He’s a great shot stopper with impressive reflexes, an outstanding attitude and he rarely lets anyone down with his distribution.

He patiently waited in the wings for well over a season to become West Ham’s number one and rightly came in for Adrian after the Spaniard’s calamitous display against Stoke back in November.

I’m also a fan of Adrián. He can be frustrating in his own, uniquely eccentric way, but he is the type of player that opitimises a passionate football club like West Ham United.

Sadly it seems to have become fashionable among West Ham fans of late to pick one side or the other, Team Adrian or Team Randolph, with discussions over the club’s goalkeeping department devolving down to well-reasoned arguments such as “Randolph is sh*t.”

The situation hasn’t been helped by constant speculation over the possibility of Joe Hart moving to West Ham in the summer – a great move if true, but we all know Liverpool are going to get there first. Adrián’s contract is set to expire in the summer and for all intents and purposes he appears destined to move on, which is a big shame.

West Ham fans never took fully to Adrián San Miguel del Castillo. Sure, we all loved him. Everyone loved his passion. But something was always missing, concerns were always there.

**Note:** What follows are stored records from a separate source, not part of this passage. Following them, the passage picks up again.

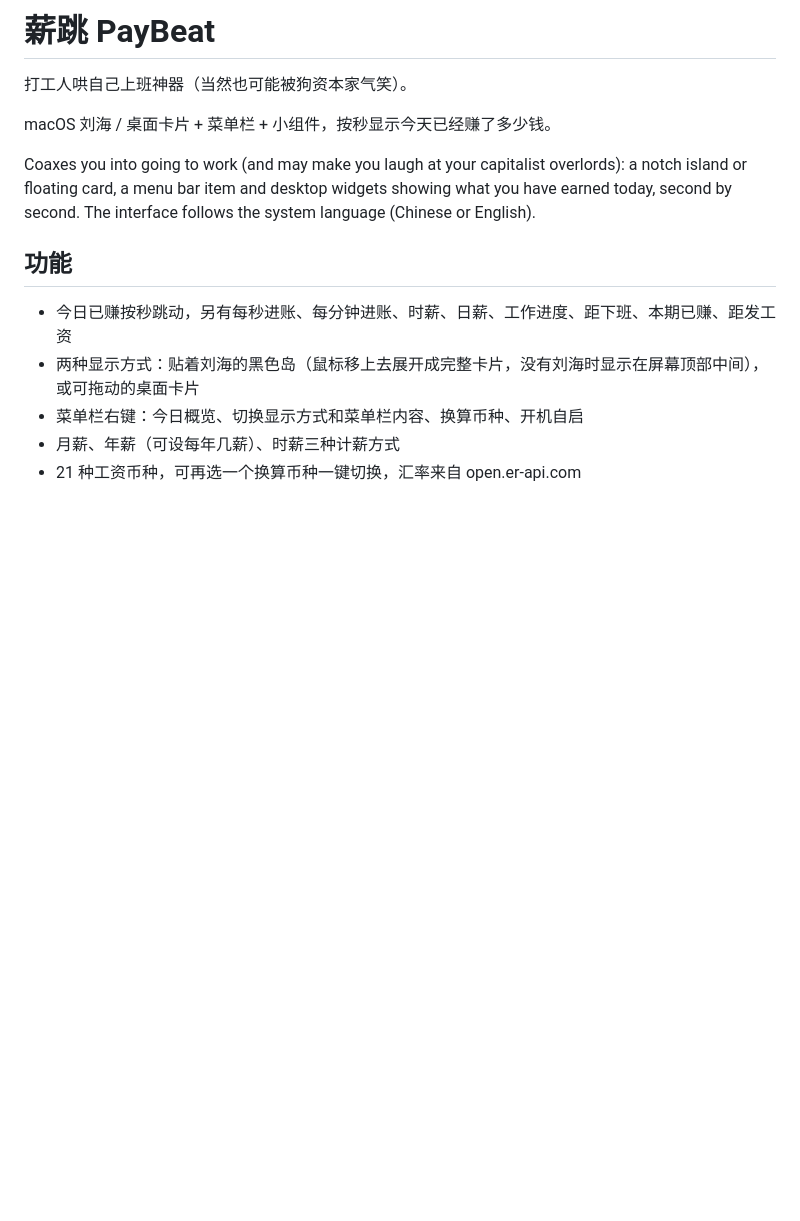
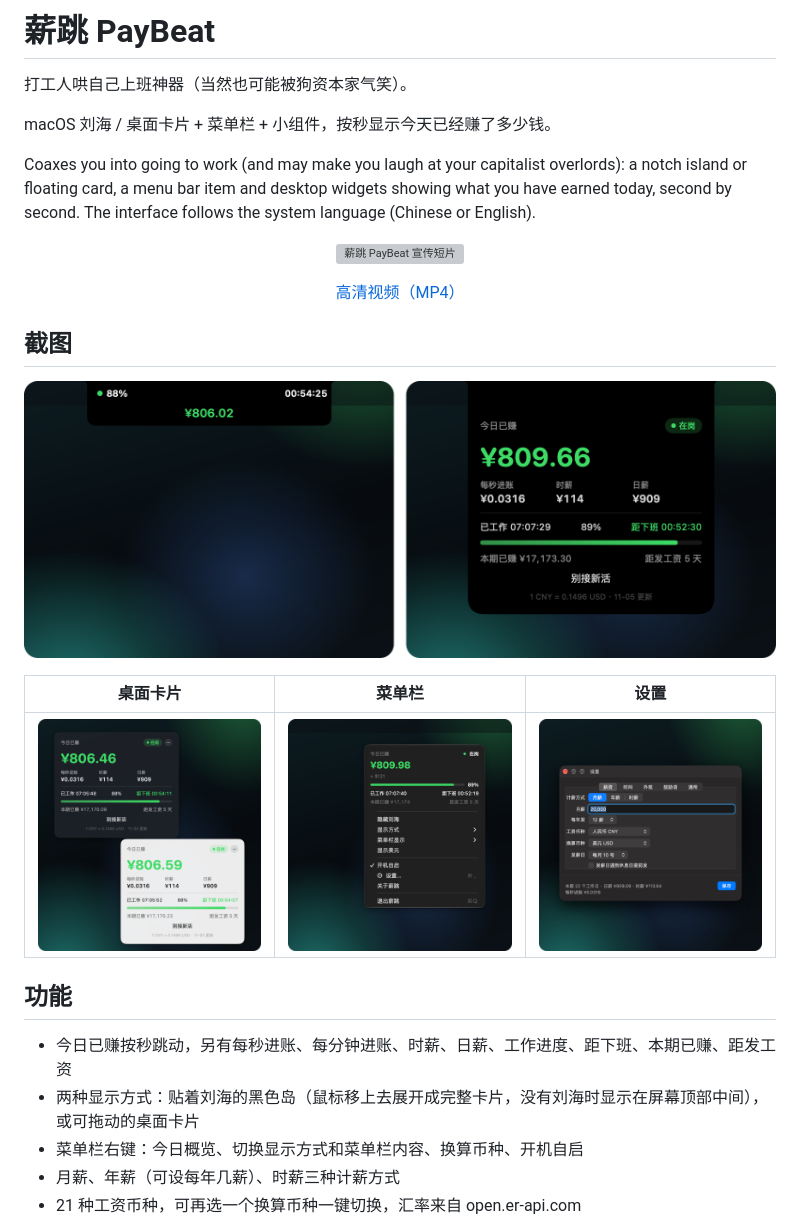
Before and after one commit to Tsukinai/paybeat, a Markdown page: README.md, the part around the change. GitHub-like rendering; pictures changed too: docs/card.png (added), docs/menu.png (added), docs/notch.png (added); blank space fills up the shorter version; grey boxes are pictures that could not be loaded.

Commit message:
docs(readme): add promo video, demo GIF and screenshots

```diff
--- a/README.md
+++ b/README.md
@@ -5,6 +5,17 @@
 macOS 刘海 / 桌面卡片 + 菜单栏 + 小组件，按秒显示今天已经赚了多少钱。
 
 Coaxes you into going to work (and may make you laugh at your capitalist overlords): a notch island or floating card, a menu bar item and desktop widgets showing what you have earned today, second by second. The interface follows the system language (Chinese or English).
+
+<p align="center"><img src="docs/paybeat.gif" width="720" alt="薪跳 PayBeat 宣传短片"></p>
+<p align="center"><a href="docs/paybeat.mp4">高清视频（MP4）</a></p>
+
+## 截图
+
+![刘海：平时收起，鼠标移上去展开](docs/notch.png)
+
+| 桌面卡片 | 菜单栏 | 设置 |
+| :-: | :-: | :-: |
+| ![桌面卡片，深色和浅色](docs/card.png) | ![菜单栏右键菜单](docs/menu.png) | ![设置窗口](docs/settings.png) |
 
 ## 功能
 
```
Also changed, not shown: 2 other files.
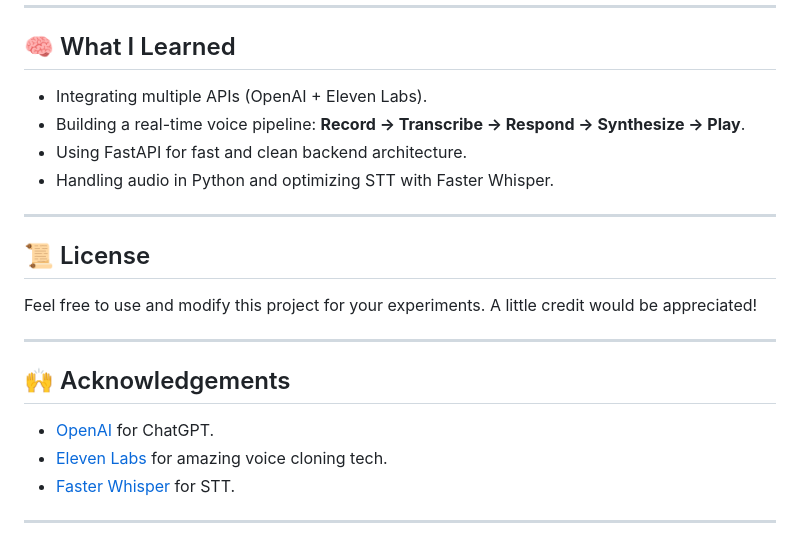
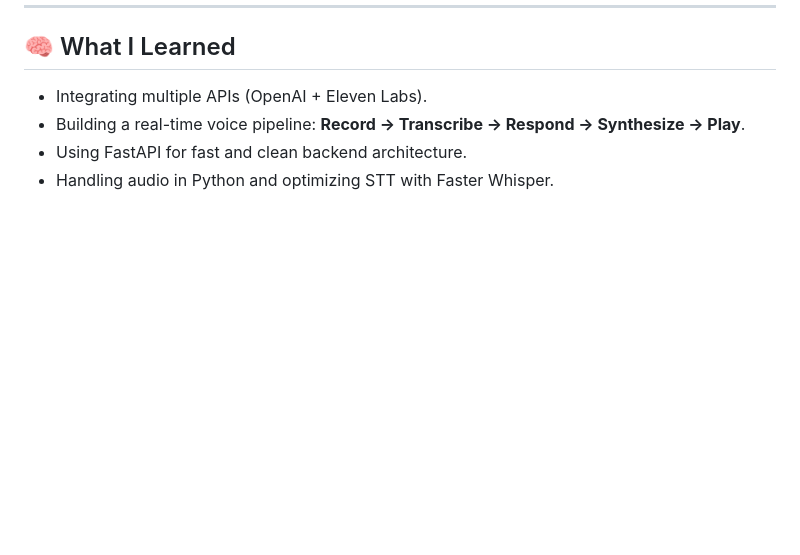
Before and after one commit to Hassanahmed-15/voicegpt, a Markdown page: README.md, the part around one of its changes. GitHub-like rendering; blank space fills up the shorter version.

```diff
--- a/README.md
+++ b/README.md
@@ -89,17 +90,3 @@ I wanted something that feels like a conversation with me — not just text on a
 - Building a real-time voice pipeline: **Record → Transcribe → Respond → Synthesize → Play**.
 - Using FastAPI for fast and clean backend architecture.
 - Handling audio in Python and optimizing STT with Faster Whisper.
-
----
-
-## 📜 License
-Feel free to use and modify this project for your experiments. A little credit would be appreciated!
-
----
-
-## 🙌 Acknowledgements
-- [OpenAI](https://openai.com/) for ChatGPT.
-- [Eleven Labs](https://elevenlabs.io/) for amazing voice cloning tech.
-- [Faster Whisper](https://github.com/guillaumekln/faster-whisper) for STT.
-
----
```
Also changed, not shown: other parts of README.md (+1 -0 lines).
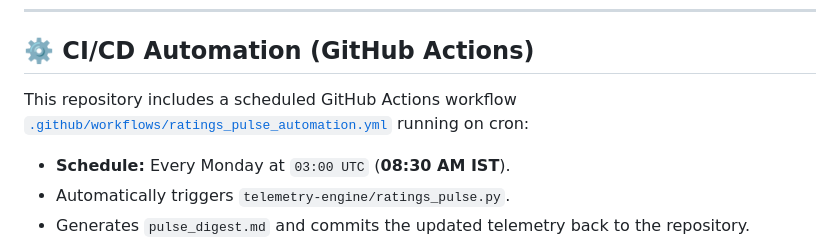
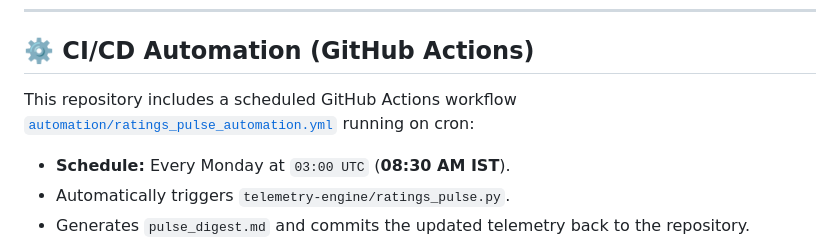
Before and after one commit to Ankurchoudhary75/moveinsync-fde-turnaround, a Markdown page: README.md, the part around one of its changes. Drawn GitHub-style.

Commit message:
fix(links): update automation workflow link to point to automation/ratings_pulse_automation.yml

```diff
--- a/README.md
+++ b/README.md
@@ -163,7 +163,7 @@ RP-12: Native Google In-App Review Flow Integration (Android Eng)
 
 ## ⚙️ CI/CD Automation (GitHub Actions)
 
-This repository includes a scheduled GitHub Actions workflow [`.github/workflows/ratings_pulse_automation.yml`](.github/workflows/ratings_pulse_automation.yml) running on cron:
+This repository includes a scheduled GitHub Actions workflow [`automation/ratings_pulse_automation.yml`](automation/ratings_pulse_automation.yml) running on cron:
 - **Schedule:** Every Monday at `03:00 UTC` (**08:30 AM IST**).
 - Automatically triggers `telemetry-engine/ratings_pulse.py`.
 - Generates `pulse_digest.md` and commits the updated telemetry back to the repository.
```
Also changed, not shown: other parts of README.md (+1 -1 lines).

When Adrián first joined the club, Jussi Jääskeläinen was our number one. He was past his prime but undoubtedly a consistent goalkeeper who enjoed a number of great performances in a West Ham shirt – just don’t mention free kicks.

Adrián waited patiently and eventually dislodged the Finland international with some outstanding, albeit erratic performances. But his high tempo, brash and borderline arrogant style unsettled many calmer heads in the Hammers crowd and Adrián was never quite able to shift his image as an overly flamboyant, erratic presence at the back.

And he’s made some clangers. Oh, how he has. Keepers only need to make one to be lambasted and he – like every goalie we’ve ever had – made a few.

Who could forget him letting an easily-saveable Theo Walcott shot go right through him against Arsenal just after he broke into the team in 2013?

Or what about his moment of madness away to Southampton when he received a red card after handling the ball way out of his area?

His mistake against Stoke in November where he rushed off his line to gift the Potters an equaliser was a final nail in the coffin of Adrián’s reputation as far as many Hammers were concerned.

He was simply being arrogant again, they said. Too flamboyant, that Adrián.

The thing about time passing is that it heals wounds, and like a jump-off relationship turned sour many Hammers are beginning to realise that Randolph’s place as number one shouldn’t just be an automatic given.

Up until Randolph finally came into the side after the Stoke game, Adrián had – cup games aside – seen his spot on the team sheet remain virtually unchallenged. He became complacent. Before the Stoke game, he hadn’t been committing many errors but it didn’t matter – it felt like he had.

Before it became clear that Dimitri Payet was the poison spoiling the beginning of West Ham’s season, Adrián was one of the false negatives diagnosed as a problem.

He wasn’t one. He was rightfully dropped at the time and now it is time for his return, if just until the end of the season.

Darren Randolph’s honeymoon period has faded and people are beginning to realise that we have two, arguably equally good goalkeepers at the club. One isn’t massively superior to the other.

But Adrián offers something different. He offers memories. He offers Di Canio-esque passion and an unforgettable knee slide after smashing in a penalty against Everton. He offers countless, absolutely vital point-blank slaves which have saved us however many points over the seasons.

Randolph’s form has deteriorated. Anyone can see that. He let in two soft goals against West Brom and no one seemed too surprised. But he hasn’t been subjected to the same level of bile that Adrián was when he did the same. Neither of them should have to be, but it’s unfair either way.

In my opinion, Adrián is the better goalkeeper. I like his unbelievable reflexes which have to be seen to be believed. When an opposition attacker cruises through on a one-on-one I feel like Adrián is probably going to get a hand to it more than half the time. I can’t say that about Randolph.

If the choice is between Robert Green flapping at corners, Jussi Jääskeläinen watching free kicks fly over his head, Darren Randolph getting nutmegged for the 74th time or the basket case that is Adrián San Miguel del Castillo – I know who I’d choose. And I’d choose Adrián every time.